[Opening Data provided section]

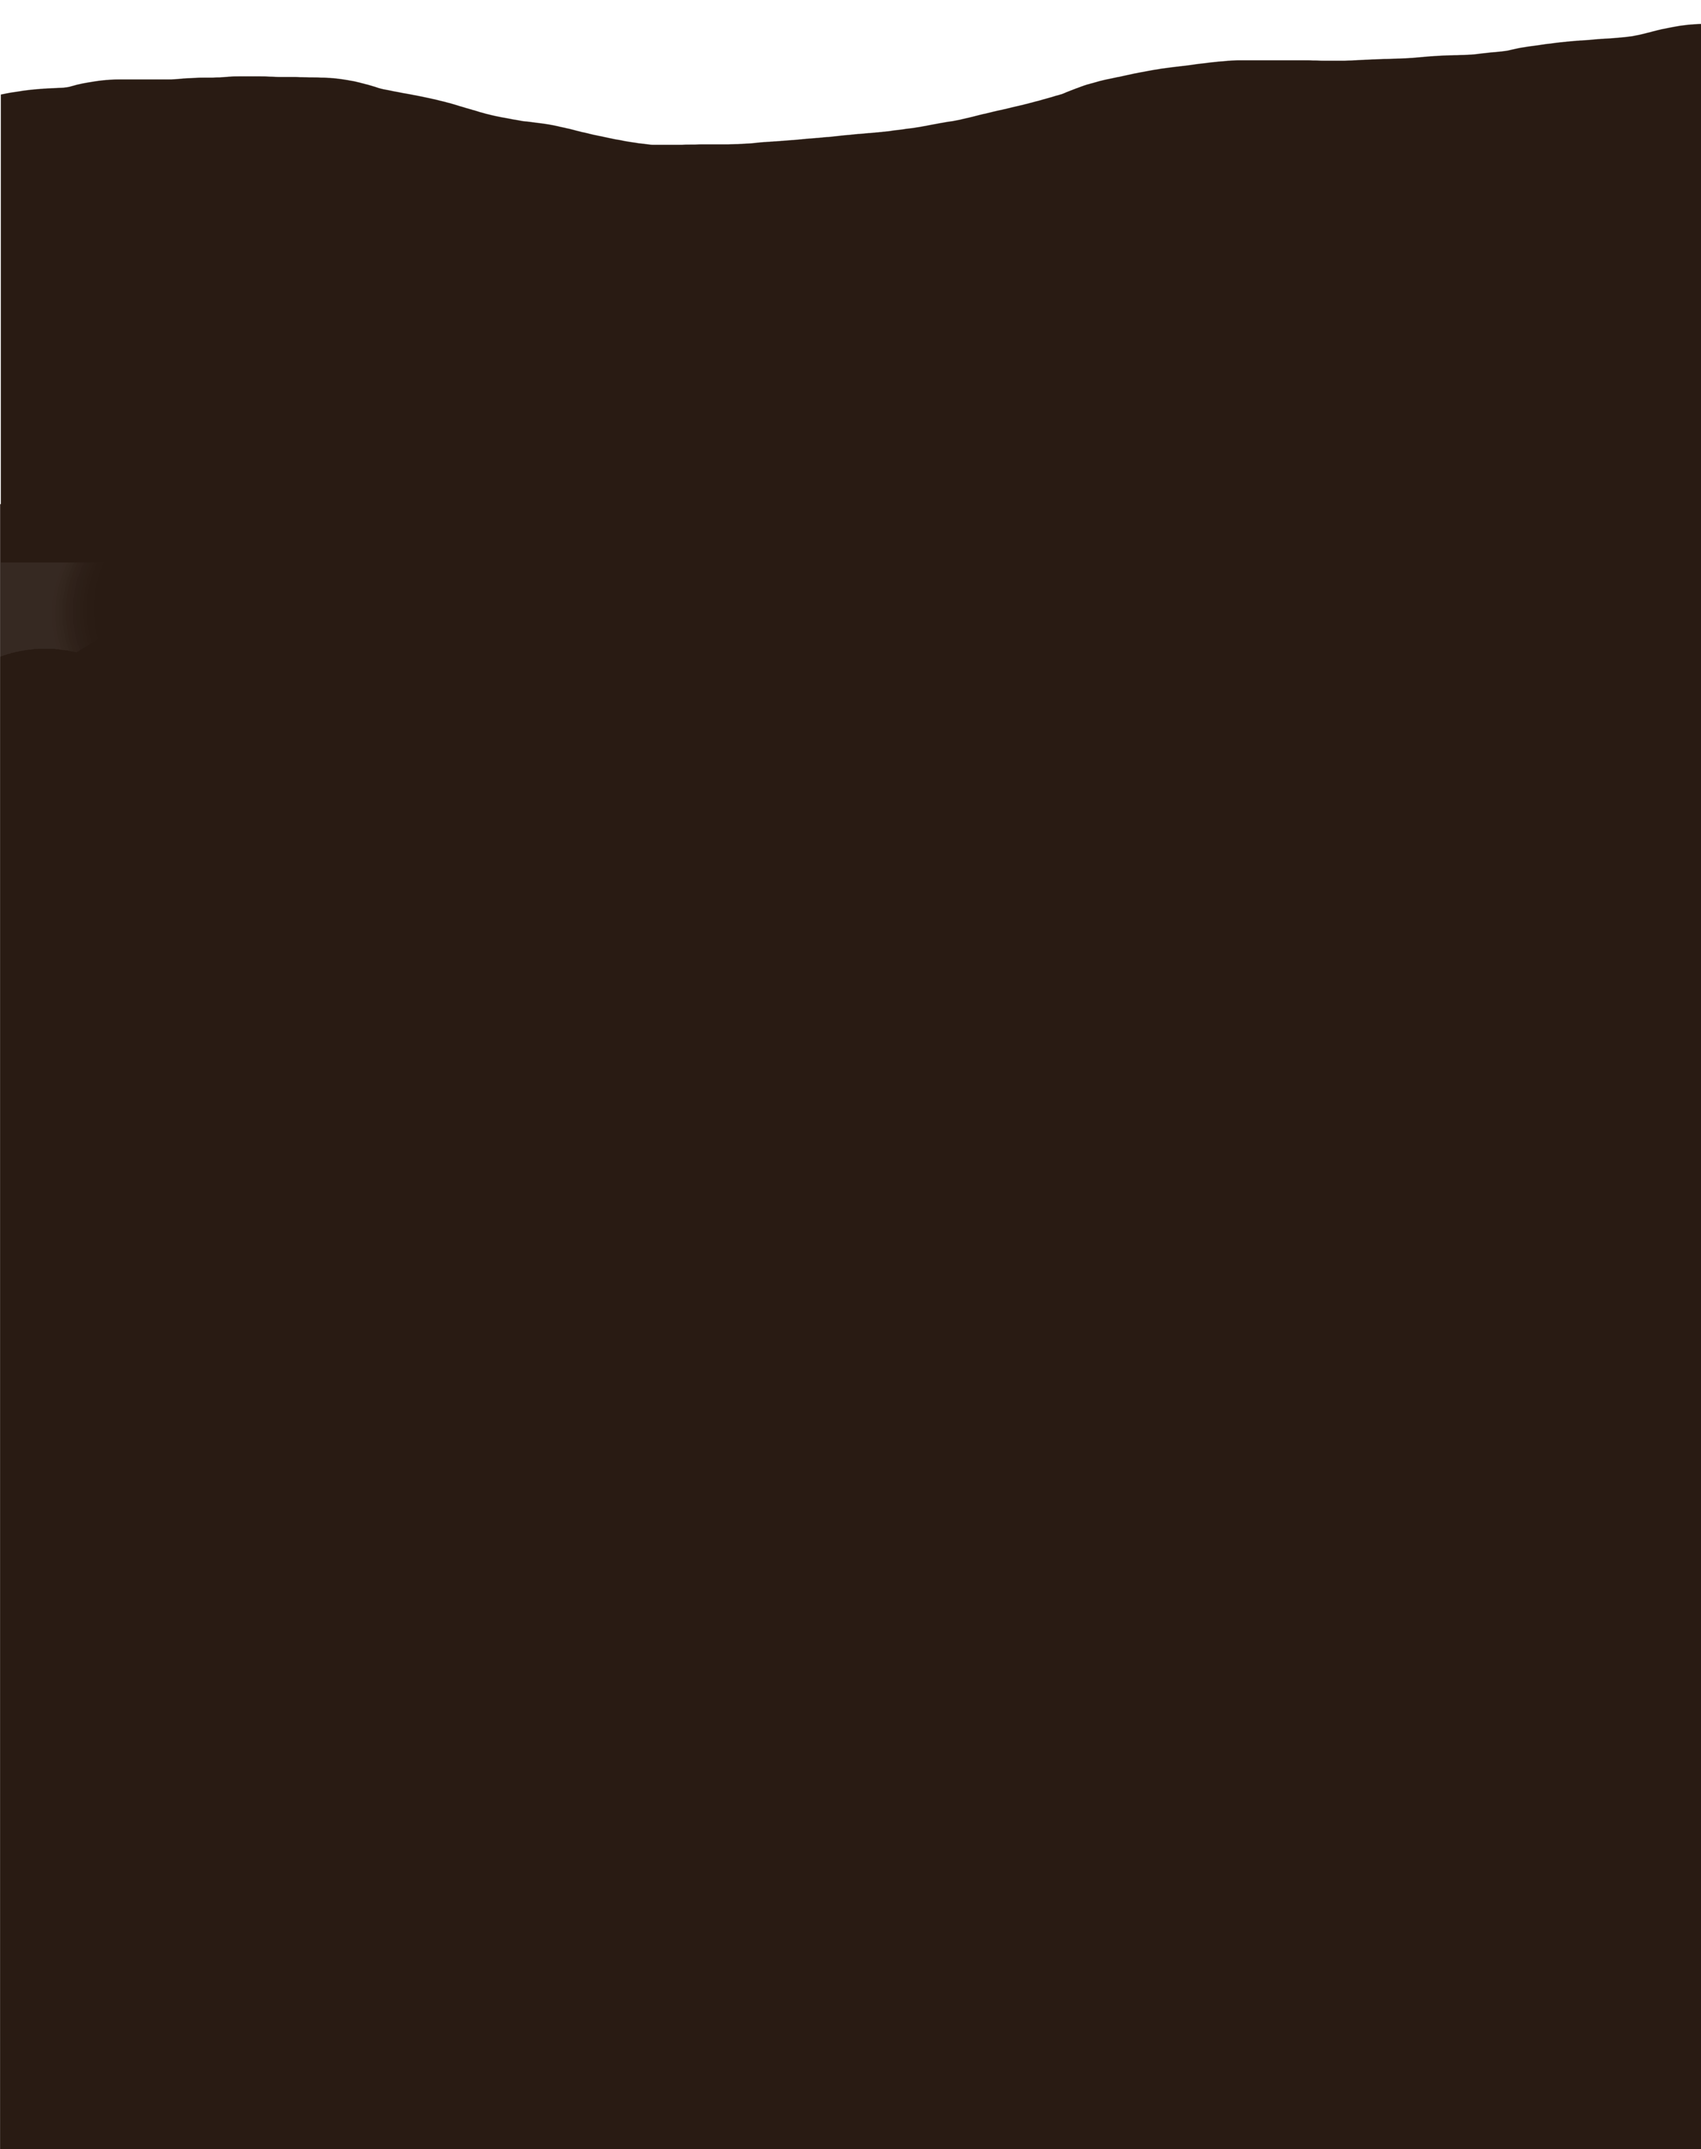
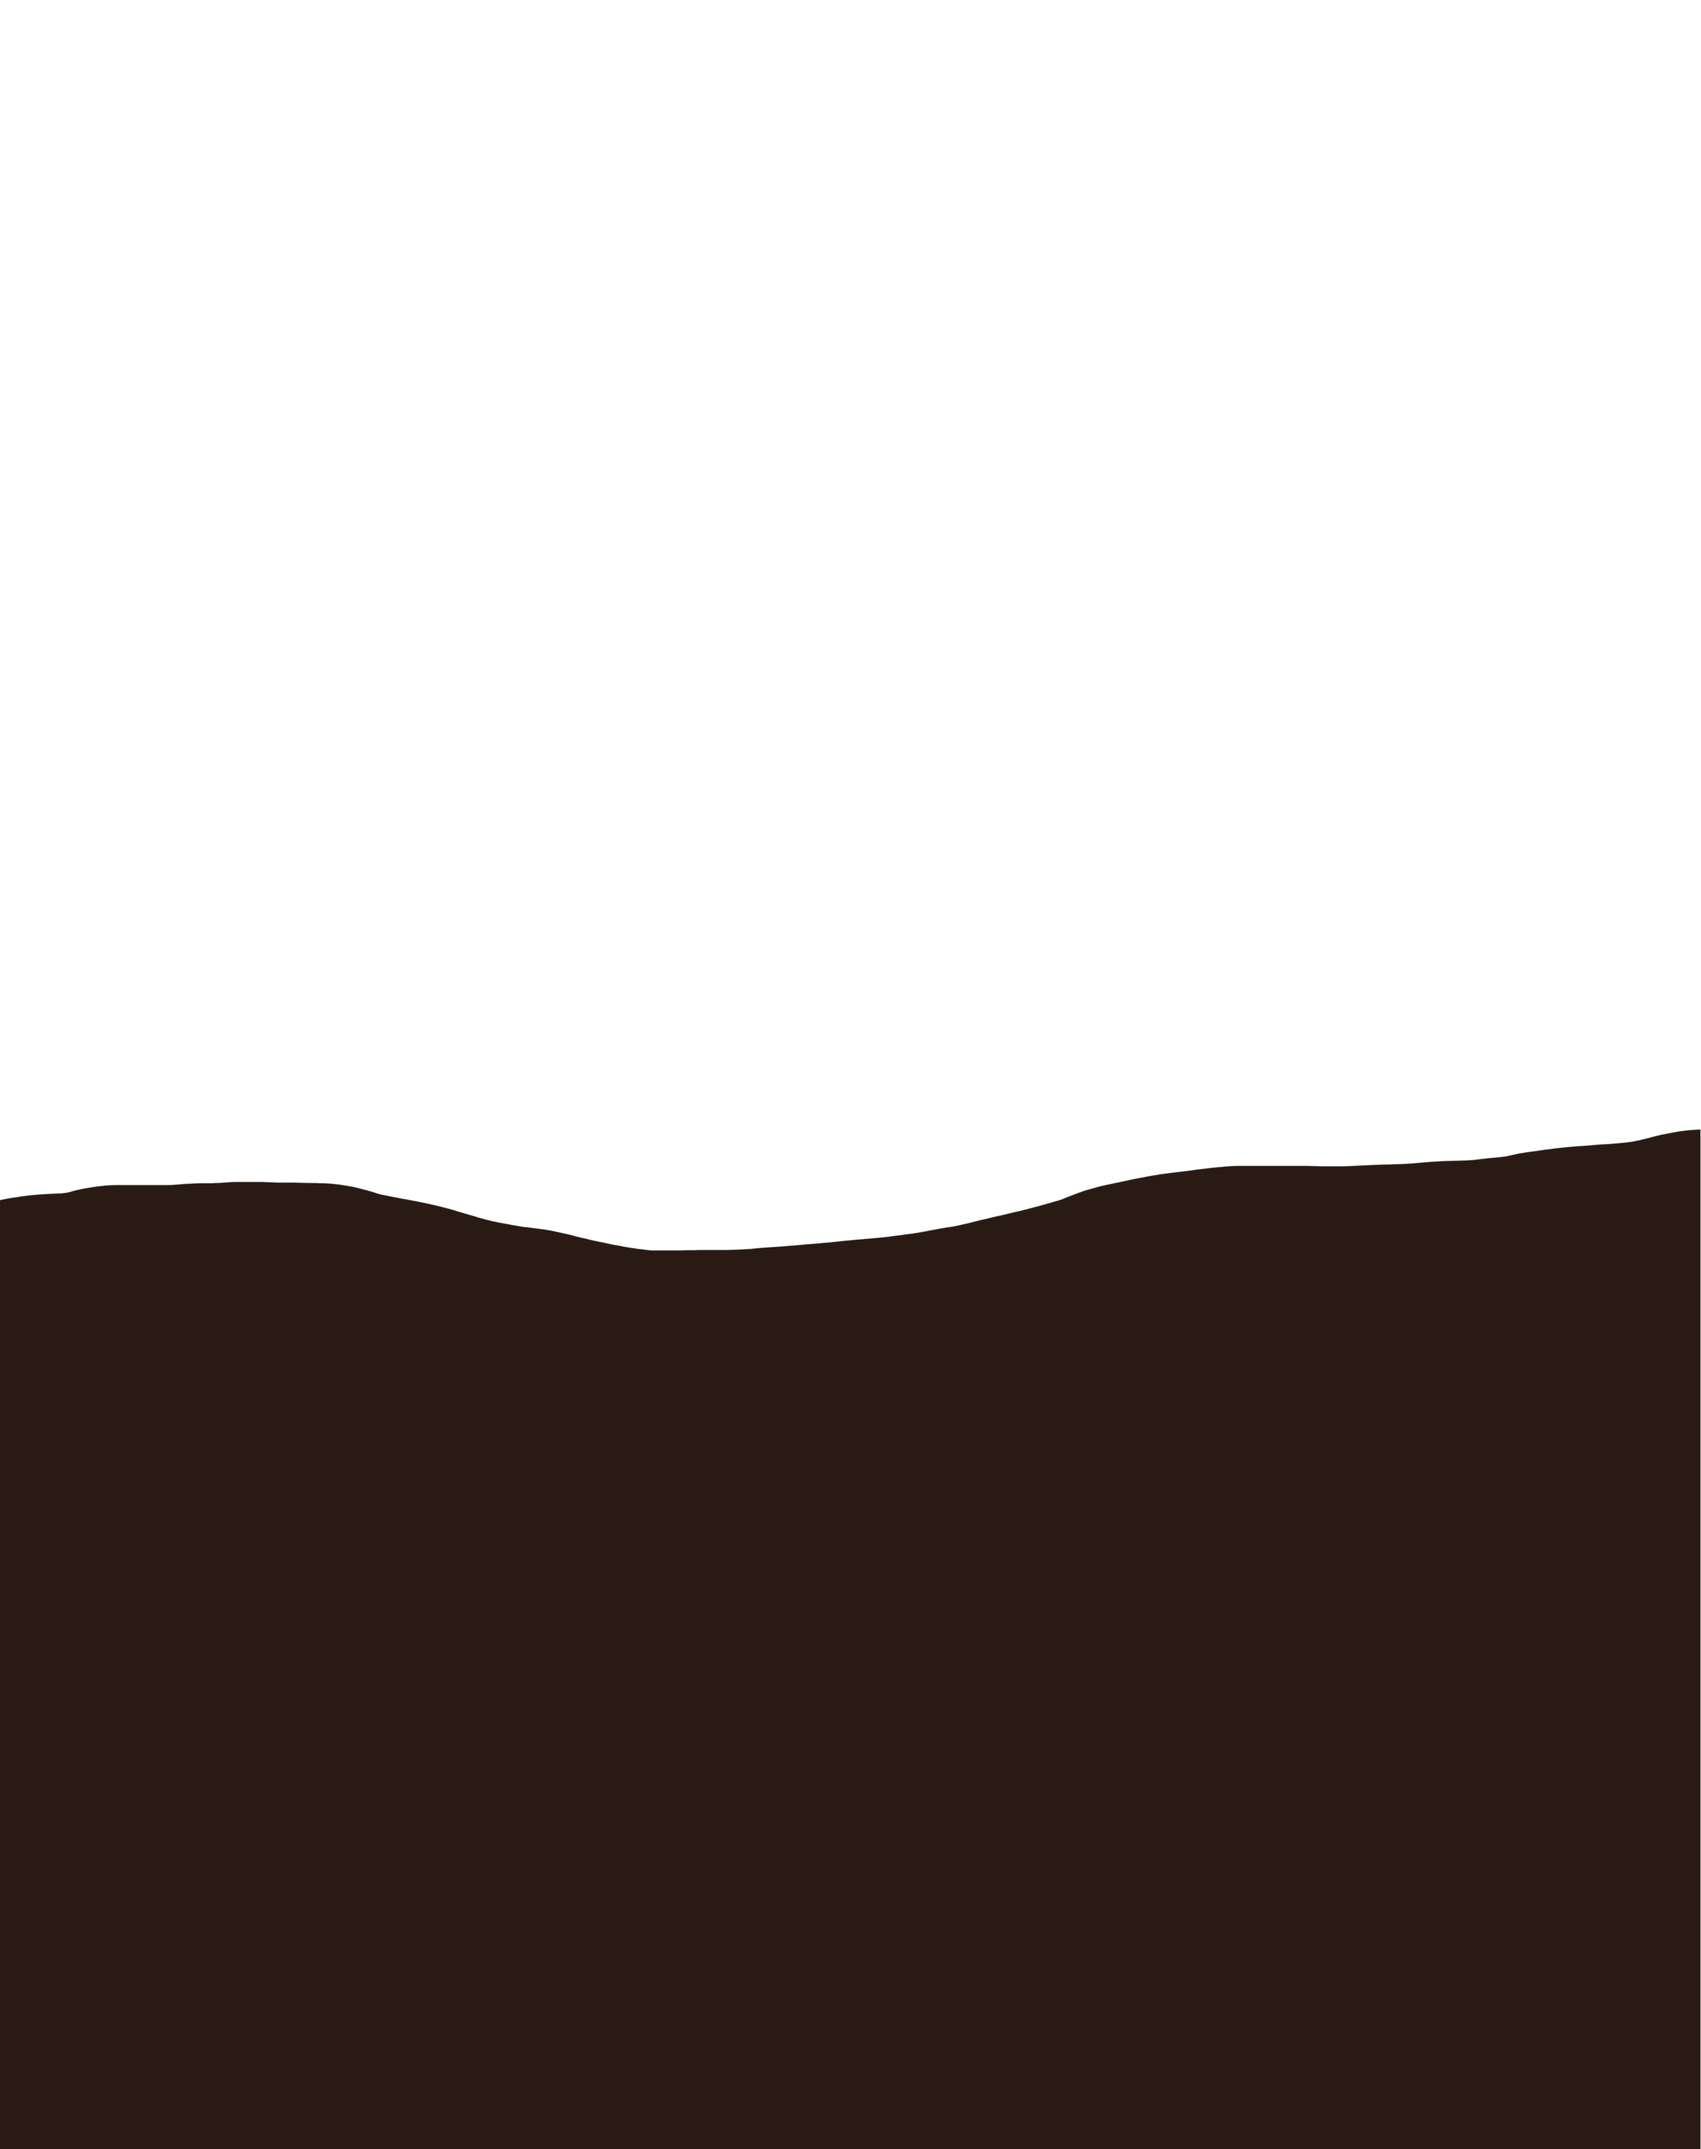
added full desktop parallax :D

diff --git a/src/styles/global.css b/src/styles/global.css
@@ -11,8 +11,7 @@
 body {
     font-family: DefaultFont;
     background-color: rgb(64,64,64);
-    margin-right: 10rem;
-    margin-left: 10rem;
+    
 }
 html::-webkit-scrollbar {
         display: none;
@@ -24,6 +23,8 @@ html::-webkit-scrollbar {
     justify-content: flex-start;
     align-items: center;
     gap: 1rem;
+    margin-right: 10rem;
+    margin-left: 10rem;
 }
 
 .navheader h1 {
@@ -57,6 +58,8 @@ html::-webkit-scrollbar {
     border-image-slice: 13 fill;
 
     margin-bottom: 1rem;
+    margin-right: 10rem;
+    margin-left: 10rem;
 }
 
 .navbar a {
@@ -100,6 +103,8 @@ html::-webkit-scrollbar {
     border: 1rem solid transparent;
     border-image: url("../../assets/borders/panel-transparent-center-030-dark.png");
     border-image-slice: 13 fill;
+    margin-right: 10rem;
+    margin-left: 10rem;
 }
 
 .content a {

[Closing Data provided section]

*Task goal*:
Only a number is wanted here: how many lines of the records above hold the word "scrollbar".

*Response to this exercise*:
4